Last year we gave one to a woman who worked at the library and had lost a grandson who would have been around Ace’s age. When we gave her the ornament, we told her it was to thank her for the kind help she offers us every time we visit. Now whenever she sees us, she goes out of her way to tell us that she keeps it hung on one of her kitchen cupboards and that it makes her smile every time she looks at it.

Whoever the recipient is, they are always so grateful for such a small act of kindness. Ace always gets a smile from ear to ear, and it never fails to bring tears to my eyes when I see him finding joy in showing love to others. It is in moments like these that I begin to understand why Christ said, “Let the little children come to me and do not hinder them, for to such belongs the kingdom of Heaven.” (Matt. 19:14) It’s the innocence of a child, the love of a child, a love that knows no race or circumstance, which gives them ownership to Christ’s kingdom.

What a responsibility that places on us mothers! We are the ones that have been given these dear, little children of God to teach to live in the ways of the Lord. We do this not just through our instructions, but more importantly, through our example. That is why I not only want to tell my children how wonderful it is to give to others, I want them to share and feel that experience for themselves.

This year I encourage you to start your own cookie ornament tradition. They are so easy and cost-efficient to make, and the memories you make will be priceless. Sharing the experience of giving will be one gift your children will remember, not only next year, but forever.

The other day we were checking out at the supermarket and I noticed that the elderly woman ringing us up seemed very anxious and irritable. She didn’t utter a single word to us and threw our bags in the buggy. I couldn’t help but think how awful it was that she was being so impolite to customers.
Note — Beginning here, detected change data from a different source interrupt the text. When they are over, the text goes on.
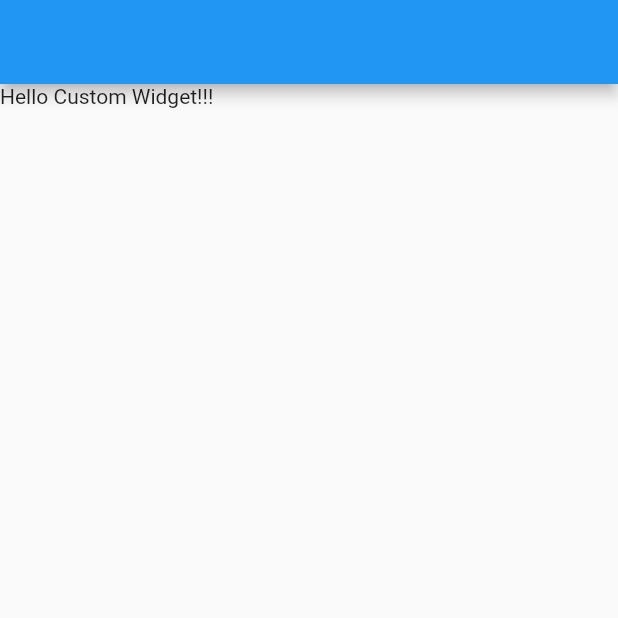
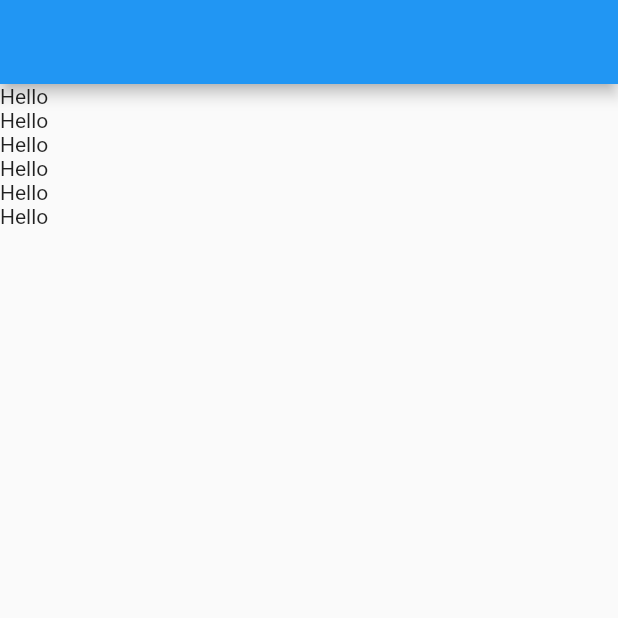
Before and after one commit to bigzero389/contact-flutter, a Flutter app: the screen it shows after launch, on a phone screen of 412 x 824 dp, the top half of it. Run offline on Flutter 3.47's test engine with Material 2 defaults, Android fonts, the light colour scheme and no system bars.

Commit message:
finish chapter 06

```diff
--- a/lib/main.dart
+++ b/lib/main.dart
@@ -11,21 +11,20 @@ class MyApp extends StatelessWidget {
     return MaterialApp(
       home: Scaffold(
         appBar: AppBar(),
-        // 아무거나 다 커스텀 위젯으로 만들면 안됨. 재사용 많거나 큰 페이들을 커스텀 위젯으로 만드는 것이 좋음.
-        body: ShopItem(),
+        // 스크롤바를 자동으로 만들어:ㅈ
+        // 메모리 절약가능, 성능향상
+        // 현재 스크롤 위치를 알수 있음
+        body: ListView(
+          children: [
+            Text('Hello'),
+            Text('Hello'),
+            Text('Hello'),
+            Text('Hello'),
+            Text('Hello'),
+            Text('Hello'),
+          ],
+        )
       )
     );
   }
 }
-
-// stless
-class ShopItem extends StatelessWidget {
-  const ShopItem({Key? key}) : super(key: key);
-
-  @override
-  Widget build(BuildContext context) {
-    return SizedBox(
-      child: Text('Hello Custom Widget!!!'),
-    );
-  }
-}
```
I was still thinking about it as I reached the car and began to unload the groceries. My thoughts were interrupted when Ace said, “Hey Mom, do you remember the lady who checked us out?”
Thinking I remembered her more than I should, I answered, “Yes honey, I remember her.”
“Put her on our list. I think she needs an ornament.”

Ashamed of myself, I blinked back tears and in that moment I realized that these children were not given to me simply for my (usually inadequate) training but they were given to me so that I too may learn from them. “For to such belongs the Kingdom of Heaven.”


2 cups salt
3/4 cup water
1 cup cornstarch
½ cup cold water
medium saucepan
rolling pin
drinking straw
cookie cutters
small icons
Elmer’s glue
paint, glitter and other decorative materials
Mix salt with 2/3 cup water in saucepan. Stir and boil. Add cornstarch and ½ cup cold water and stir. If mixture doesn’t get thick, set back on stove. Sprinkle some extra
cornstarch on the table, roll out dough with a rolling pin and cut out with cookie cutters. Use a straw to make a hole at the top for hanging. Put a small amount of glue on the back of the icon and press into center. Let dry overnight. Decorate with paint, glitter and so on. Insert ribbon and tie a knot at top. Recipe yields approx. 4 dz. depending on size. These also make beautiful gift tags.